• About this task: Restate the entries below in full, exactly as they read, but without pictures.

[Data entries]

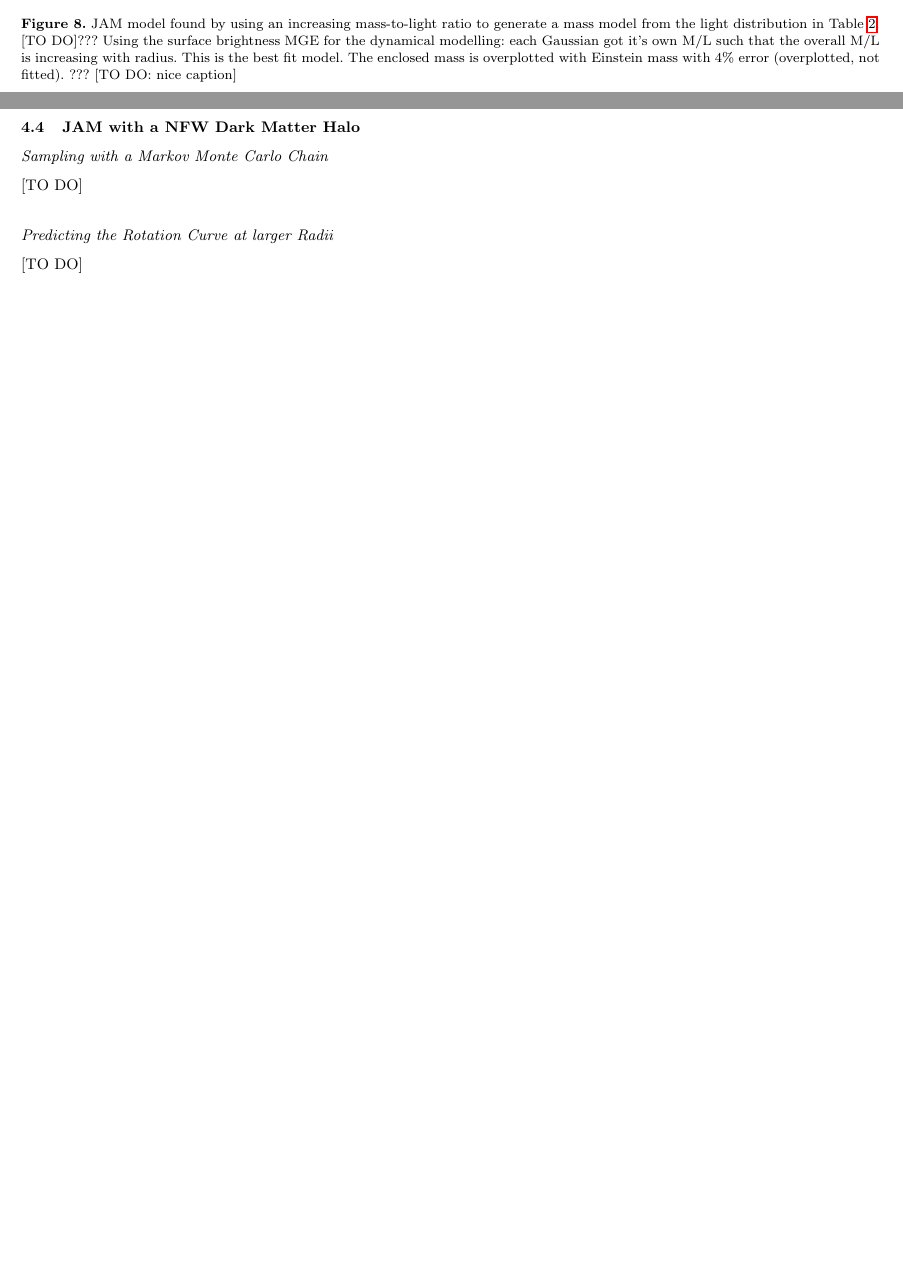
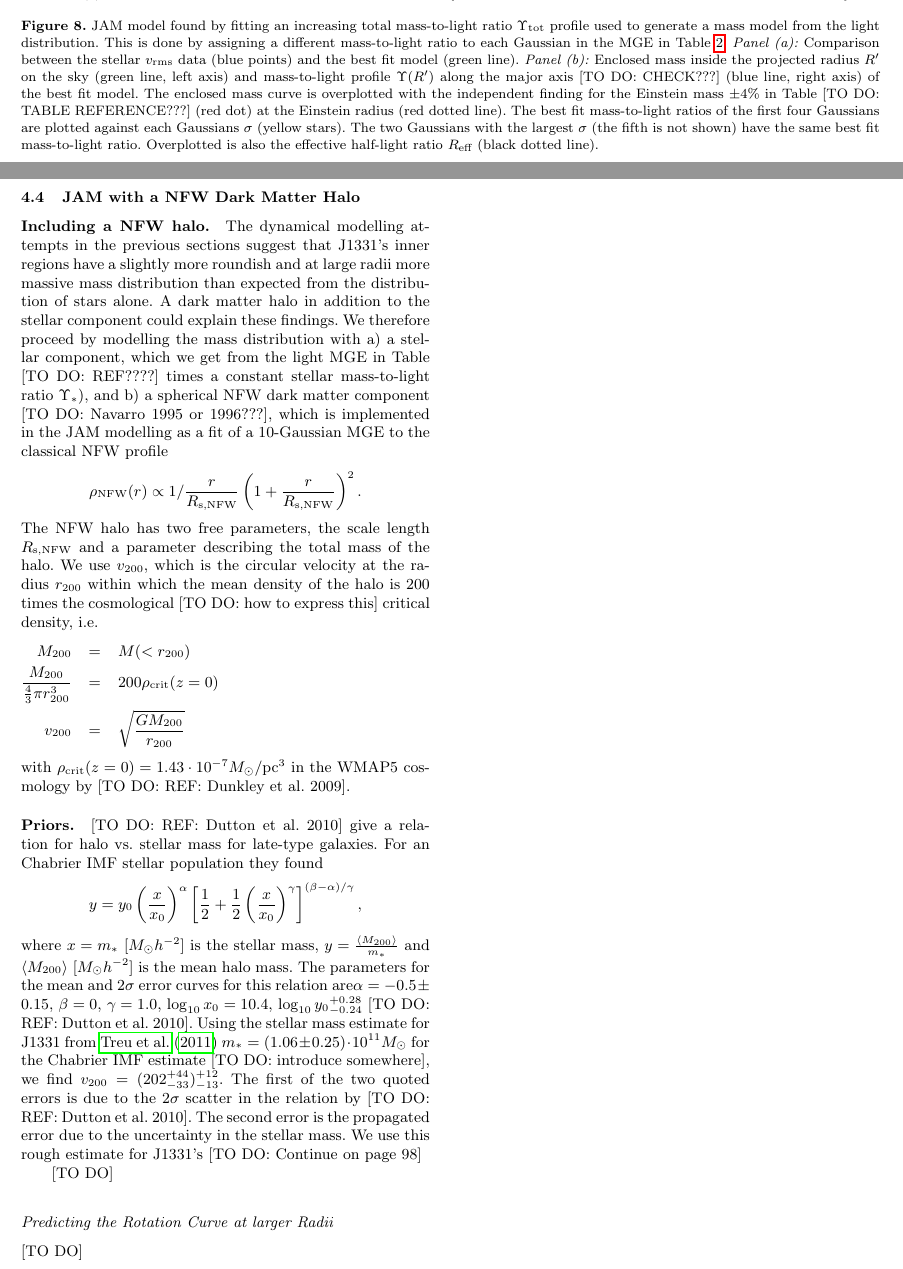
Before and after one commit to wilmatrick/LensingPaper, a LaTeX paper (LensingPaper_draft_v1.01.tex, which reads docs/results_JAMwithNFW_v1.01.tex): two parts of pages 16 and 17 of 22 before the commit and two parts of pages 17 and 18 of 23 after it, joined at a grey line, cut so that both start at the same text, the shorter picture padded with empty space. Compiled offline with pdfLaTeX; a LaTeX package or settings file that is missing is left out.

Commit message:
started writing section on NFW modelling.

```diff
--- a/docs/results_JAMwithNFW_v1.01.tex
+++ b/docs/results_JAMwithNFW_v1.01.tex
@@ -1,6 +1,24 @@
 \subsection{JAM with a NFW Dark Matter Halo}
 
-\subsubsection{Sampling with a Markov Monte Carlo Chain}
+\paragraph{Including a NFW halo.} The dynamical modelling attempts in the previous sections suggest that J1331's inner regions have a slightly more roundish and at large radii more massive mass distribution than expected from the distribution of stars alone. A dark matter halo in addition to the stellar component could explain these findings. We therefore proceed by modelling the mass distribution with a) a stellar component, which we get from the light MGE in Table [TO DO: REF????] times a constant stellar mass-to-light ratio $\Upsilon_*$), and b) a spherical NFW dark matter component [TO DO: Navarro 1995 or 1996???], which is implemented in the JAM modelling as a fit of a 10-Gaussian MGE to the classical NFW profile
+\begin{equation*}
+\rho_\text{NFW}(r) \propto 1 / \frac{r}{R_\text{s,NFW}} \left( 1 + \frac{r}{R_\text{s,NFW}} \right)^2.
+\end{equation*}
+The NFW halo has two free parameters, the scale length $R_\text{s,NFW}$ and a parameter describing the total mass of the halo. We use $v_\text{200}$, which is the circular velocity at the radius $r_\text{200}$ within which the mean density of the halo is 200 times the cosmological [TO DO: how to express this] critical density, i.e.
+\begin{eqnarray*}
+M_\text{200} &=& M(<r_{200})\\
+\frac{M_{200}}{ \frac 43 \pi r_{200}^3} &=& 200 \rho_\text{crit}(z=0) \\
+v_\text{200} &=& \sqrt{\frac{GM_{200}}{r_\text{200}}}
+\end{eqnarray*}
+with $\rho_\text{crit}(z=0)=1.43 \cdot 10^{-7} M_\odot / \text{pc}^3$ in the WMAP5 cosmology by [TO DO: REF: Dunkley et al. 2009].
+
+\paragraph{Priors.} [TO DO: REF: Dutton et al. 2010] give a relation for halo vs. stellar mass for late-type galaxies. For an Chabrier IMF stellar population they found
+\begin{equation*}
+y = y_0 \left( \frac{x}{x_0} \right)^\alpha \left[ \frac 12 + \frac 12 \left(\frac{x}{x_0} \right)^\gamma \right]^{(\beta - \alpha)/\gamma},
+\end{equation*}
+where $x= m_*$ [$M_\odot h^{-2}$] is the stellar mass, $y = \frac{\langle M_{200}\rangle}{m_*}$ and $\langle M_{200}\rangle$ [$M_\odot h^{-2}$] is the mean halo mass. The parameters for the mean and $2\sigma$ error curves for this relation are$\alpha = -0.5\pm0.15$, $\beta = 0$, $\gamma = 1.0$, $\log_{10} x_0 = 10.4$, $\log_{10} {y_0}_{-0.24}^{+0.28}$ [TO DO: REF: Dutton et al. 2010]. Using the stellar mass estimate for J1331 from \citet{SWELLSI} $m_* = (1.06 \pm 0.25) \cdot 10^{11} M_\odot$ for the Chabrier IMF estimate [TO DO: introduce somewhere], we find ${v_{200}} = (202_{-33}^{+44})_{-13}^{+12}$. The first of the two quoted errors is due to the $2\sigma$ scatter in the relation by [TO DO: REF: Dutton et al. 2010]. The second error is the propagated error due to the uncertainty in the stellar mass. We use this rough estimate for J1331's [TO DO: Continue on page 98]
+
+
 
 [TO DO]
 
```
Also changed, not shown: docs/results_JAMwithSB_v1.01.tex (+9 -7 lines), LensingPaper_draft_v1.01.pdf.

• Completed task:
Before and after one commit to wilmatrick/LensingPaper, a LaTeX paper (LensingPaper_draft_v1.01.tex, which reads docs/results_JAMwithNFW_v1.01.tex): two parts of pages 16 and 17 of 22 before the commit and two parts of pages 17 and 18 of 23 after it, joined at a grey line, cut so that both start at the same text, the shorter picture padded with empty space. Compiled offline with pdfLaTeX; a LaTeX package or settings file that is missing is left out.

Commit message:
started writing section on NFW modelling.

```diff
--- a/docs/results_JAMwithNFW_v1.01.tex
+++ b/docs/results_JAMwithNFW_v1.01.tex
@@ -1,6 +1,24 @@
 \subsection{JAM with a NFW Dark Matter Halo}
 
-\subsubsection{Sampling with a Markov Monte Carlo Chain}
+\paragraph{Including a NFW halo.} The dynamical modelling attempts in the previous sections suggest that J1331's inner regions have a slightly more roundish and at large radii more massive mass distribution than expected from the distribution of stars alone. A dark matter halo in addition to the stellar component could explain these findings. We therefore proceed by modelling the mass distribution with a) a stellar component, which we get from the light MGE in Table [TO DO: REF????] times a constant stellar mass-to-light ratio $\Upsilon_*$), and b) a spherical NFW dark matter component [TO DO: Navarro 1995 or 1996???], which is implemented in the JAM modelling as a fit of a 10-Gaussian MGE to the classical NFW profile
+\begin{equation*}
+\rho_\text{NFW}(r) \propto 1 / \frac{r}{R_\text{s,NFW}} \left( 1 + \frac{r}{R_\text{s,NFW}} \right)^2.
+\end{equation*}
+The NFW halo has two free parameters, the scale length $R_\text{s,NFW}$ and a parameter describing the total mass of the halo. We use $v_\text{200}$, which is the circular velocity at the radius $r_\text{200}$ within which the mean density of the halo is 200 times the cosmological [TO DO: how to express this] critical density, i.e.
+\begin{eqnarray*}
+M_\text{200} &=& M(<r_{200})\\
+\frac{M_{200}}{ \frac 43 \pi r_{200}^3} &=& 200 \rho_\text{crit}(z=0) \\
+v_\text{200} &=& \sqrt{\frac{GM_{200}}{r_\text{200}}}
+\end{eqnarray*}
+with $\rho_\text{crit}(z=0)=1.43 \cdot 10^{-7} M_\odot / \text{pc}^3$ in the WMAP5 cosmology by [TO DO: REF: Dunkley et al. 2009].
+
+\paragraph{Priors.} [TO DO: REF: Dutton et al. 2010] give a relation for halo vs. stellar mass for late-type galaxies. For an Chabrier IMF stellar population they found
+\begin{equation*}
+y = y_0 \left( \frac{x}{x_0} \right)^\alpha \left[ \frac 12 + \frac 12 \left(\frac{x}{x_0} \right)^\gamma \right]^{(\beta - \alpha)/\gamma},
+\end{equation*}
+where $x= m_*$ [$M_\odot h^{-2}$] is the stellar mass, $y = \frac{\langle M_{200}\rangle}{m_*}$ and $\langle M_{200}\rangle$ [$M_\odot h^{-2}$] is the mean halo mass. The parameters for the mean and $2\sigma$ error curves for this relation are$\alpha = -0.5\pm0.15$, $\beta = 0$, $\gamma = 1.0$, $\log_{10} x_0 = 10.4$, $\log_{10} {y_0}_{-0.24}^{+0.28}$ [TO DO: REF: Dutton et al. 2010]. Using the stellar mass estimate for J1331 from \citet{SWELLSI} $m_* = (1.06 \pm 0.25) \cdot 10^{11} M_\odot$ for the Chabrier IMF estimate [TO DO: introduce somewhere], we find ${v_{200}} = (202_{-33}^{+44})_{-13}^{+12}$. The first of the two quoted errors is due to the $2\sigma$ scatter in the relation by [TO DO: REF: Dutton et al. 2010]. The second error is the propagated error due to the uncertainty in the stellar mass. We use this rough estimate for J1331's [TO DO: Continue on page 98]
+
+
 
 [TO DO]
 
```
Also changed, not shown: docs/results_JAMwithSB_v1.01.tex (+9 -7 lines), LensingPaper_draft_v1.01.pdf.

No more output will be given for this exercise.